Recorded information
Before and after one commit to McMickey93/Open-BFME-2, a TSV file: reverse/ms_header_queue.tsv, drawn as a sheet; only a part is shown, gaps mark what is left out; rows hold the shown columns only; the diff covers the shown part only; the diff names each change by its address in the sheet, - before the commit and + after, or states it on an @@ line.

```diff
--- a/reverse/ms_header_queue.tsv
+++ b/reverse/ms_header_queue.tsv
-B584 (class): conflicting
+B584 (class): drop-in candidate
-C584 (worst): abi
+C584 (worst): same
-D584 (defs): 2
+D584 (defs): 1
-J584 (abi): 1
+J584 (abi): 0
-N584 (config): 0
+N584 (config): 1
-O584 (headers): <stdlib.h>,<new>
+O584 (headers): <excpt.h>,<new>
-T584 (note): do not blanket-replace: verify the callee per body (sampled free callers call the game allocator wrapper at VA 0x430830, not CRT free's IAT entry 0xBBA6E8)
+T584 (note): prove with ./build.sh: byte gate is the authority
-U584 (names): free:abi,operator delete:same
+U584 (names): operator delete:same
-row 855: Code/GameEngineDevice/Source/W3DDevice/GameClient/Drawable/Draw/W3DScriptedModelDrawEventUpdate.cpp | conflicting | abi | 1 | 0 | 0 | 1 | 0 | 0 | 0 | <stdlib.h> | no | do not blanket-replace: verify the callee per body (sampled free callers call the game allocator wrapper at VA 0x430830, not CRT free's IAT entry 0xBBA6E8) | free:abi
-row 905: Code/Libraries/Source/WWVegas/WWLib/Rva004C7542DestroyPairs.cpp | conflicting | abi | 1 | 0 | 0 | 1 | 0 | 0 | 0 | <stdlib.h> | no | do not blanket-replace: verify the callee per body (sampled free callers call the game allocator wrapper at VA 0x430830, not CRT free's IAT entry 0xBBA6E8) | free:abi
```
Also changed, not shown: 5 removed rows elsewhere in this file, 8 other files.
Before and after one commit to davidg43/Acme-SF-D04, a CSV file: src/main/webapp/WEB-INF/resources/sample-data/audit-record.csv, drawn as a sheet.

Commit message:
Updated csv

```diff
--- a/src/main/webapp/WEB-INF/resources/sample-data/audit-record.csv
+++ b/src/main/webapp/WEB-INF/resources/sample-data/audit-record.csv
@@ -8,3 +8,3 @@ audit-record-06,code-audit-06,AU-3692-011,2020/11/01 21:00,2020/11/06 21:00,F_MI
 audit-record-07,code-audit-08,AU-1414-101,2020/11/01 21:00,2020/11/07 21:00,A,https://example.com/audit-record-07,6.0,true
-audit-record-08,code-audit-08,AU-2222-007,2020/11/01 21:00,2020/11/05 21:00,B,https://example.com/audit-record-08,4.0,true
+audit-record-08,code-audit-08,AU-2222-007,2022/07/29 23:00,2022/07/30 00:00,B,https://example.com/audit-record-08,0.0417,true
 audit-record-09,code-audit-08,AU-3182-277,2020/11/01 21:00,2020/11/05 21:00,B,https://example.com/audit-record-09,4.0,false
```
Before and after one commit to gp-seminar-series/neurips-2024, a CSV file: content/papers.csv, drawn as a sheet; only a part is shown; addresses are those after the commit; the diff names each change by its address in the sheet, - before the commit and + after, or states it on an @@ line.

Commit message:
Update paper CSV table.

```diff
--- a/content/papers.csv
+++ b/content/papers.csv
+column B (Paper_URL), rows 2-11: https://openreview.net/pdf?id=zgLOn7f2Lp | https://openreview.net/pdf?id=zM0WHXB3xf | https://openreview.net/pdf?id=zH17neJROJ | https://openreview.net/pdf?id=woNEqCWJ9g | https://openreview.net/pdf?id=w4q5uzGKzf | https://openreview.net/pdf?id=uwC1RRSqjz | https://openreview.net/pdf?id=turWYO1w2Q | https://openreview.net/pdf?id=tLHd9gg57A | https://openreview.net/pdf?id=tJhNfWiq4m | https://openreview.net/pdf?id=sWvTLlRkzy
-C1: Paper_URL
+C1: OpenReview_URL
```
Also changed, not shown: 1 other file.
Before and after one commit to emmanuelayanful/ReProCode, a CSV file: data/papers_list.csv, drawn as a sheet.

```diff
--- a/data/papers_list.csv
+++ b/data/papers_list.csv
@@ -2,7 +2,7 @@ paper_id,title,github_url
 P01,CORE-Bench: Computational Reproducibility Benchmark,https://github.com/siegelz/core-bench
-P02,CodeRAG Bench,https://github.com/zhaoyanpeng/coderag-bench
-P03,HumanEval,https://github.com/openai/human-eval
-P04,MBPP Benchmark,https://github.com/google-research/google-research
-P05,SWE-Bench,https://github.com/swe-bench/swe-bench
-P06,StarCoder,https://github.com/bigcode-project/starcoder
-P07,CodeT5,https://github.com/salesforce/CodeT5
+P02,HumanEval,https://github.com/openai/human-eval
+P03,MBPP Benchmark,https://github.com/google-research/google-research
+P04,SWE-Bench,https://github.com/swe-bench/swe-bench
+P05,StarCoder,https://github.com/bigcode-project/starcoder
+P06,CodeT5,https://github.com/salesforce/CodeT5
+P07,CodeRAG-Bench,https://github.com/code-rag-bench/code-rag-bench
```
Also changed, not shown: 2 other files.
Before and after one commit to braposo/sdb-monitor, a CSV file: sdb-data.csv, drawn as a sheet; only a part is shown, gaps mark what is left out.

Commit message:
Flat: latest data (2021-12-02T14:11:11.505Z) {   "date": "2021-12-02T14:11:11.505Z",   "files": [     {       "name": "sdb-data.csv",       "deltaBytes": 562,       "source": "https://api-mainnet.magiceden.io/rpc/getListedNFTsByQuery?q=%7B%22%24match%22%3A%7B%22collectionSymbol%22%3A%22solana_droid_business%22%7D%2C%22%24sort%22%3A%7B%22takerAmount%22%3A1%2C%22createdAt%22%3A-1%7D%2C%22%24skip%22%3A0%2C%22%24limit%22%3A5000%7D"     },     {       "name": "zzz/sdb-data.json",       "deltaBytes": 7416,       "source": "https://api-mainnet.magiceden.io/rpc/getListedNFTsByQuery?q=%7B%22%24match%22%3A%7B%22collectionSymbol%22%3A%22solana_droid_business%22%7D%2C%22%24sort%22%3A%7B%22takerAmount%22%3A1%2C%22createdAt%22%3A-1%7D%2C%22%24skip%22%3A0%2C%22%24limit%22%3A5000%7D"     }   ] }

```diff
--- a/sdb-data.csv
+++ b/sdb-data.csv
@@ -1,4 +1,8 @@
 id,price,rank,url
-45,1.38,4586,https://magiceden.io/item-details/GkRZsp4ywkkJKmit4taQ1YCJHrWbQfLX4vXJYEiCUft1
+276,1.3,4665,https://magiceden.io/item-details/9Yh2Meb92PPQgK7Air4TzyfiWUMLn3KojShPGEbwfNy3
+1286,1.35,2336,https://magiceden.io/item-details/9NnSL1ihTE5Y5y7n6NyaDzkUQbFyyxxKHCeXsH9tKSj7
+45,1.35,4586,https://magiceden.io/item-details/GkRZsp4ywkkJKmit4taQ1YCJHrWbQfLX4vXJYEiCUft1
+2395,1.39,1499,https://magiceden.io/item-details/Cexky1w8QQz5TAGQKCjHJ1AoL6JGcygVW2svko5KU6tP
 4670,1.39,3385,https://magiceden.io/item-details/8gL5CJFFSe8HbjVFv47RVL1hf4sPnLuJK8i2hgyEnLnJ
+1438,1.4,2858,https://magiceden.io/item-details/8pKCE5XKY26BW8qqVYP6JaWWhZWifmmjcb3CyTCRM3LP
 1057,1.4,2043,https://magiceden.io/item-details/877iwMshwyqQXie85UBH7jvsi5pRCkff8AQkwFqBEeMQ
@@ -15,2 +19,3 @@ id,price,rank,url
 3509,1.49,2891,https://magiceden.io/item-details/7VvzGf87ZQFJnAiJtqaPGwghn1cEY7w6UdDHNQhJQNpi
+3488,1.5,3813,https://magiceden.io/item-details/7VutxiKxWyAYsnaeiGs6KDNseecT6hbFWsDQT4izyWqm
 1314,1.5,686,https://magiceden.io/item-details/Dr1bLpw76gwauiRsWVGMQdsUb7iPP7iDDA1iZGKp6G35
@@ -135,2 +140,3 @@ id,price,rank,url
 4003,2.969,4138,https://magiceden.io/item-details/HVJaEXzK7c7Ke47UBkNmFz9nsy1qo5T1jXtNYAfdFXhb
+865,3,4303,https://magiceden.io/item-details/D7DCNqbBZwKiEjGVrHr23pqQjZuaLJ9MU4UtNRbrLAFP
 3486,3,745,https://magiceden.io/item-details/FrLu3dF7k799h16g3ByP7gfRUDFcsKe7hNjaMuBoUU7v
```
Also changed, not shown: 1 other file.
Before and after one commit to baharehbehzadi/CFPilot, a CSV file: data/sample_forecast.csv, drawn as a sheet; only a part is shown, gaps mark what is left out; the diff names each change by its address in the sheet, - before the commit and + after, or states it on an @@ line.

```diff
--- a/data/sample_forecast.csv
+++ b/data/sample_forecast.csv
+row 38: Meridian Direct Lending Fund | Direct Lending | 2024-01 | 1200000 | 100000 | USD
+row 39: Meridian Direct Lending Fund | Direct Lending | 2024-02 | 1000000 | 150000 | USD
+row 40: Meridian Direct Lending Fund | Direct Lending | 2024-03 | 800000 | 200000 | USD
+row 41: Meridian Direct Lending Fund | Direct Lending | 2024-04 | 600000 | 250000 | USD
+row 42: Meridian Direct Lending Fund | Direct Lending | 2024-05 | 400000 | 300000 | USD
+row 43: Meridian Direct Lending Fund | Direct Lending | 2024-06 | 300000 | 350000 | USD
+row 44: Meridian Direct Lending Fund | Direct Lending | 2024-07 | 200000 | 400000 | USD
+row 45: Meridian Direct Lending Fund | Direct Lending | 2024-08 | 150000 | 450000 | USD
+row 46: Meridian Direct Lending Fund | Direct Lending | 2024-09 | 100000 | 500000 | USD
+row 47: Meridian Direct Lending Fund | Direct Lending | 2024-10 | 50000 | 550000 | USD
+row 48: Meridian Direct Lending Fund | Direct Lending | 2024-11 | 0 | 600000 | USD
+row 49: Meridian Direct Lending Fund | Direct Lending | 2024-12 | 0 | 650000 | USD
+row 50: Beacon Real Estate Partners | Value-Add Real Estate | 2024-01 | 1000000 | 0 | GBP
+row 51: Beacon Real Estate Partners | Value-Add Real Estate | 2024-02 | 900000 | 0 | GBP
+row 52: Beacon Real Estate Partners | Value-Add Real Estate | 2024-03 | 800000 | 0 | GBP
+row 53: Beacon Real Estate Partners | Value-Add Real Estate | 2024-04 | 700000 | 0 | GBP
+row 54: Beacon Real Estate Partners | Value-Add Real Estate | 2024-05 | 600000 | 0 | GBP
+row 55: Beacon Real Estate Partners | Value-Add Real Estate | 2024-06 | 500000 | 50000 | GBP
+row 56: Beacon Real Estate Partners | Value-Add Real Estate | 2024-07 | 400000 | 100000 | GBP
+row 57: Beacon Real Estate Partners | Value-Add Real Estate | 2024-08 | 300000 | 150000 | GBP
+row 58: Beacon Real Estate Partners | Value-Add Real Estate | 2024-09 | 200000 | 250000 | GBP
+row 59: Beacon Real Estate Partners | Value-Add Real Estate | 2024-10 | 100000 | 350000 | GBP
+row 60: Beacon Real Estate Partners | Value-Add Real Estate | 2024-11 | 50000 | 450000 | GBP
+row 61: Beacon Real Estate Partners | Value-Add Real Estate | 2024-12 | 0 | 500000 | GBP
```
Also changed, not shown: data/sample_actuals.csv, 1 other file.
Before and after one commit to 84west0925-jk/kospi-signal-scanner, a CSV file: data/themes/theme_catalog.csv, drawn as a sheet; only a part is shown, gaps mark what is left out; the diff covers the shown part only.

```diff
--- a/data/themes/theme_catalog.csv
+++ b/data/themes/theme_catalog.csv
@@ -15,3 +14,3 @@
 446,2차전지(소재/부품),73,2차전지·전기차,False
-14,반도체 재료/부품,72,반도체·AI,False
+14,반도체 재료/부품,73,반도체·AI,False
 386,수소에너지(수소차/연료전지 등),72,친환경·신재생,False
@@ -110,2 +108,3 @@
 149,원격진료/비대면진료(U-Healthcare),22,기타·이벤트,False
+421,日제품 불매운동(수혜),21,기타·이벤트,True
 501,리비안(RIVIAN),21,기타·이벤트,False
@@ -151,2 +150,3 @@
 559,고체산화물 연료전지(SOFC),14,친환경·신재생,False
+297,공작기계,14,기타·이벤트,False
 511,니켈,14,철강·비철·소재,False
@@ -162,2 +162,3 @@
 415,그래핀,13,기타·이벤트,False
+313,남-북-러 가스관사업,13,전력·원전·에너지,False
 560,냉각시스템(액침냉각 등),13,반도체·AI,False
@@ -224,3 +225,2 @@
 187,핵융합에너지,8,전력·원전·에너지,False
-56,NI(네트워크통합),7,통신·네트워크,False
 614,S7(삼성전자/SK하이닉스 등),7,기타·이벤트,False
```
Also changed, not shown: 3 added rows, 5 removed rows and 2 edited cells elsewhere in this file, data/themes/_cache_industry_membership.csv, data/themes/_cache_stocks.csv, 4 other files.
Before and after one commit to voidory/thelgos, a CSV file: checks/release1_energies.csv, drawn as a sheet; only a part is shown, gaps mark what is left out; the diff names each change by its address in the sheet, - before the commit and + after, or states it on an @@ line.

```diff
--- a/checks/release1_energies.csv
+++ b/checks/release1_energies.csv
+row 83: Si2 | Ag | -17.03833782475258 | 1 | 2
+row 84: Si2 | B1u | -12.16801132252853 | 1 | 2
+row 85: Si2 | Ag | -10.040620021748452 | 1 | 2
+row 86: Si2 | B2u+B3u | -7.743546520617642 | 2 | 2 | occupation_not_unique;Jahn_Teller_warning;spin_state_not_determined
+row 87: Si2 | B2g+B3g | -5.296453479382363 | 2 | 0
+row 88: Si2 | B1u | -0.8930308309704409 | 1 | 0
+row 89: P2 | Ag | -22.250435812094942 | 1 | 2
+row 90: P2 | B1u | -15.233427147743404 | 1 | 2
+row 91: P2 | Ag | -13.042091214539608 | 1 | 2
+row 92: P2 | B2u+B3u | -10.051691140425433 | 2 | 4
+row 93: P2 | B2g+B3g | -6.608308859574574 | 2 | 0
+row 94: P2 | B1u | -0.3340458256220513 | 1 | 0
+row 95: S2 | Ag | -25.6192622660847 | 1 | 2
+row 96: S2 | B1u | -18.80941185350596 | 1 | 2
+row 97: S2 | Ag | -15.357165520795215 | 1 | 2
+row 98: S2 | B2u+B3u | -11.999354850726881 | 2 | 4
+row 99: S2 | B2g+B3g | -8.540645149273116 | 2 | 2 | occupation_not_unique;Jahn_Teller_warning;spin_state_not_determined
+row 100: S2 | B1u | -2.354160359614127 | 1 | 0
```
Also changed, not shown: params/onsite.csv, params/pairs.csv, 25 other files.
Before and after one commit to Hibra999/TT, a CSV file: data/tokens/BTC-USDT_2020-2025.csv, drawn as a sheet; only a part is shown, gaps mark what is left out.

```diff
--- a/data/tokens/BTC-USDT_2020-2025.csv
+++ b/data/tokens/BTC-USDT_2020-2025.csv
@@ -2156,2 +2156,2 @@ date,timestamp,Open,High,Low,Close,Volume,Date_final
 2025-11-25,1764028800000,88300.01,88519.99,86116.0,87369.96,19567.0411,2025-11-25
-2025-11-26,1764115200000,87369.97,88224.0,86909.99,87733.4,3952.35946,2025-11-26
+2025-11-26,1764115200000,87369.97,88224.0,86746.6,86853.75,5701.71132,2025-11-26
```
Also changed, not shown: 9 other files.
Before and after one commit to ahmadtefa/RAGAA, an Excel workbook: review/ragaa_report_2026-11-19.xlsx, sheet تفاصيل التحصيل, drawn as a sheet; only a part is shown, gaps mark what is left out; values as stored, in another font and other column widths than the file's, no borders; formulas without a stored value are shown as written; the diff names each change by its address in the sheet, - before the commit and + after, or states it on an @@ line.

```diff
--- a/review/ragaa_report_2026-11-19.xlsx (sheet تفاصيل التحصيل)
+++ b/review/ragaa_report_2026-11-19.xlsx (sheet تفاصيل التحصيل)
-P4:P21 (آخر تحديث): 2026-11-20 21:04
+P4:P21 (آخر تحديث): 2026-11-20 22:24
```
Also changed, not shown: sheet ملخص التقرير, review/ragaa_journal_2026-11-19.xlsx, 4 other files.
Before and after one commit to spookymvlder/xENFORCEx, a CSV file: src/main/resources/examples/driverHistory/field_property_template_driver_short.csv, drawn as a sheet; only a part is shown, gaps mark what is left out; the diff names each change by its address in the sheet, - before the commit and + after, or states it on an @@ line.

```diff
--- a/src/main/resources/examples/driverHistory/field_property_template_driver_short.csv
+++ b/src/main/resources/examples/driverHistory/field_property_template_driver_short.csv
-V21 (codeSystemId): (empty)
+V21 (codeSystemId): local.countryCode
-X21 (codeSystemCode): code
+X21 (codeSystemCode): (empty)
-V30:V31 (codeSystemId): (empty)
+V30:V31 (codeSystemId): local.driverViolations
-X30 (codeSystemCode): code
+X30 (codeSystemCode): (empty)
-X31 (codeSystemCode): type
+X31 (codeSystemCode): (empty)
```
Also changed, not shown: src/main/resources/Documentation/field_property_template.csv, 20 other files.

About this exercise
Write out exactly the lines above from the line with "Also changed, not shown: params/onsite.csv, params/pairs.csv, 25" through the line with "Also changed, not shown: 9 other files.", both of them included, and leave out all other lines.

Written response
Also changed, not shown: params/onsite.csv, params/pairs.csv, 25 other files.
Before and after one commit to Hibra999/TT, a CSV file: data/tokens/BTC-USDT_2020-2025.csv, drawn as a sheet; only a part is shown, gaps mark what is left out.

```diff
--- a/data/tokens/BTC-USDT_2020-2025.csv
+++ b/data/tokens/BTC-USDT_2020-2025.csv
@@ -2156,2 +2156,2 @@ date,timestamp,Open,High,Low,Close,Volume,Date_final
 2025-11-25,1764028800000,88300.01,88519.99,86116.0,87369.96,19567.0411,2025-11-25
-2025-11-26,1764115200000,87369.97,88224.0,86909.99,87733.4,3952.35946,2025-11-26
+2025-11-26,1764115200000,87369.97,88224.0,86746.6,86853.75,5701.71132,2025-11-26
```
Also changed, not shown: 9 other files.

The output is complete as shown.